THE DATA section start
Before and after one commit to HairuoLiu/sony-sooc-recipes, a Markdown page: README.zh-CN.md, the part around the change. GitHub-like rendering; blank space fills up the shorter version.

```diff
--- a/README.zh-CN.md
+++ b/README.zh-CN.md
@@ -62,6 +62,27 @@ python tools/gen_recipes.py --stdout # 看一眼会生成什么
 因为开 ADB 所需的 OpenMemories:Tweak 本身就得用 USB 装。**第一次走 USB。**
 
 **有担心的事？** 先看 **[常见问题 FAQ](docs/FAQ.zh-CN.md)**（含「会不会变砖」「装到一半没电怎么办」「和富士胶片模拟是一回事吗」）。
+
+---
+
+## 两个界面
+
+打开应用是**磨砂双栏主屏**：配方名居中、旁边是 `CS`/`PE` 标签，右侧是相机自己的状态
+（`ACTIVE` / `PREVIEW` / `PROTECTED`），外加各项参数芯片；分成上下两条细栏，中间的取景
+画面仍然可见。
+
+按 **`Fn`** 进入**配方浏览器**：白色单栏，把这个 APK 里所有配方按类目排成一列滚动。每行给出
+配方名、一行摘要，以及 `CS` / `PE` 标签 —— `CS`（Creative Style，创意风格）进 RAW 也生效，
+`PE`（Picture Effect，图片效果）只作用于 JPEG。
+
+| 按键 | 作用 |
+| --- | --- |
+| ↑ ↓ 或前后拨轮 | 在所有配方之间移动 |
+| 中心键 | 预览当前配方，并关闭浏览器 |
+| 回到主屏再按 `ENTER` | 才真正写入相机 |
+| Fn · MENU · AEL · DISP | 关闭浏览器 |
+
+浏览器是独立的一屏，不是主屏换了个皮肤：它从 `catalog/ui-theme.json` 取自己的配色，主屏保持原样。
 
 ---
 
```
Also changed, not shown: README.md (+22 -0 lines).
THE DATA section end
THE DATA section start
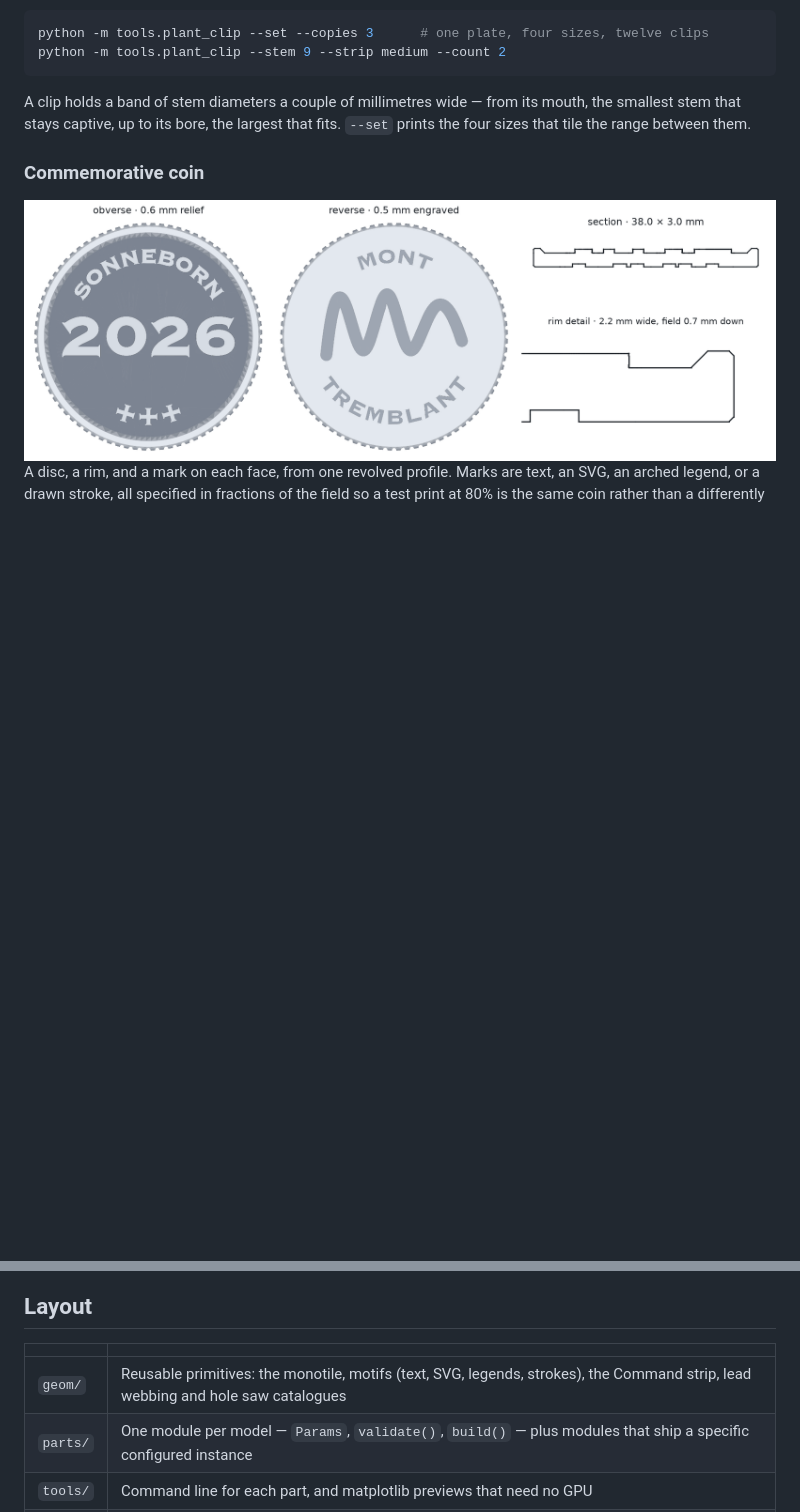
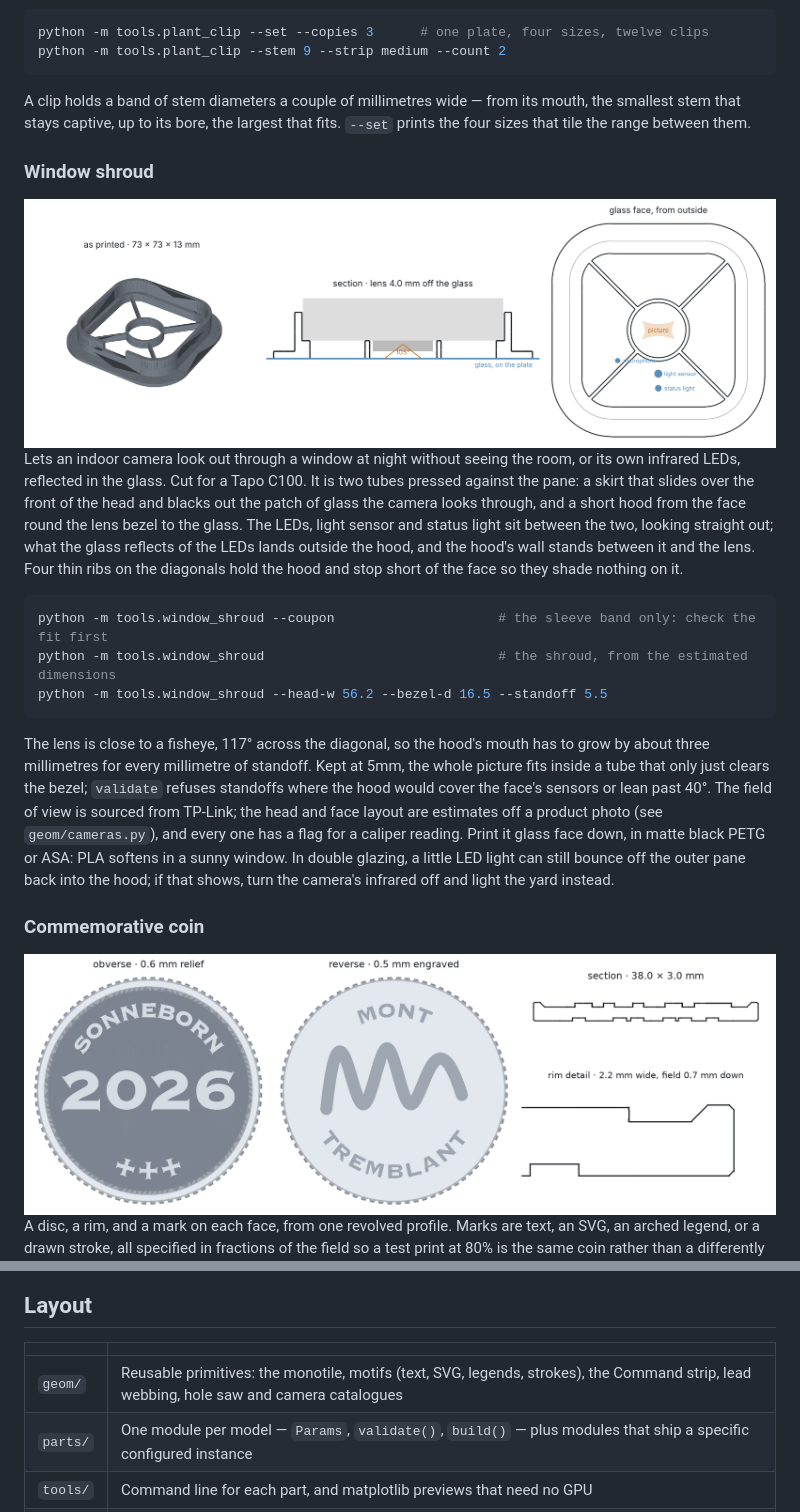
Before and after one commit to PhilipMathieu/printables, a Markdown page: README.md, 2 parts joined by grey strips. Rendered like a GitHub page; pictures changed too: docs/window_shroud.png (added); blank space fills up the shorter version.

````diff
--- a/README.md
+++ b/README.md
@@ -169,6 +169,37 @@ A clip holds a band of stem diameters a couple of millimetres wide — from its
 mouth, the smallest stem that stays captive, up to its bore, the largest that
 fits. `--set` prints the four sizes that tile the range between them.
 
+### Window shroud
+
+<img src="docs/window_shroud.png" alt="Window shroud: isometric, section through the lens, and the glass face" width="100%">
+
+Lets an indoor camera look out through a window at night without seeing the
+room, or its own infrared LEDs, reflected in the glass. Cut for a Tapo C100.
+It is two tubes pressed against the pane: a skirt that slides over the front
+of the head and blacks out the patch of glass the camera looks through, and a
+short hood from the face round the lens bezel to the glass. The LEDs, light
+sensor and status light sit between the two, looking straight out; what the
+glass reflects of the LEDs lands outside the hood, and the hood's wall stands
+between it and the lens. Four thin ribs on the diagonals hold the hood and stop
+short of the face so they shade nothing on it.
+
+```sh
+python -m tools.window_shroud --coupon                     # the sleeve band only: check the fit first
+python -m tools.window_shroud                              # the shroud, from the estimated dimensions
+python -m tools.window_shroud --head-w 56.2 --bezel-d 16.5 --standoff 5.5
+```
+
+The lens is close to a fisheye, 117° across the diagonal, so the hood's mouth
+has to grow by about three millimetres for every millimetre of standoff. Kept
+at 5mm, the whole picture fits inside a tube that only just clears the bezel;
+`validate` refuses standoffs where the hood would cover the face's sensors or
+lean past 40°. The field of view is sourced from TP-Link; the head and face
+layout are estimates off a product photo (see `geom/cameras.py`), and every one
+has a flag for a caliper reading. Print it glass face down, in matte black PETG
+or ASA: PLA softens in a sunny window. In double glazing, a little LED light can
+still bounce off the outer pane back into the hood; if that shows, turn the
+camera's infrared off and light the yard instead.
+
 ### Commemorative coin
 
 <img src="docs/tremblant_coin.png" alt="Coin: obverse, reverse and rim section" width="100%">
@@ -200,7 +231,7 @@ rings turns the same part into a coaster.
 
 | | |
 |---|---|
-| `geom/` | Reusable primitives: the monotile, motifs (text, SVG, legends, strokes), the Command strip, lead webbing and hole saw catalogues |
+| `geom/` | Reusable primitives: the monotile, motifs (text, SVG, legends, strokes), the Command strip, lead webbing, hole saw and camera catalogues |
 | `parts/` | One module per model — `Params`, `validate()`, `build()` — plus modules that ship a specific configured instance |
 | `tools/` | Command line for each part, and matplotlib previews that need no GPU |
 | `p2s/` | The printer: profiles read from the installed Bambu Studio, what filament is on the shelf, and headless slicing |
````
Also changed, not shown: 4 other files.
THE DATA section end
◆ ASSIGNMENT ◆
Only lines holding the word "shown" are wanted; copy each one from the listing.

◆ ANSWER SECTION ◆
Also changed, not shown: README.md (+22 -0 lines).
Also changed, not shown: 4 other files.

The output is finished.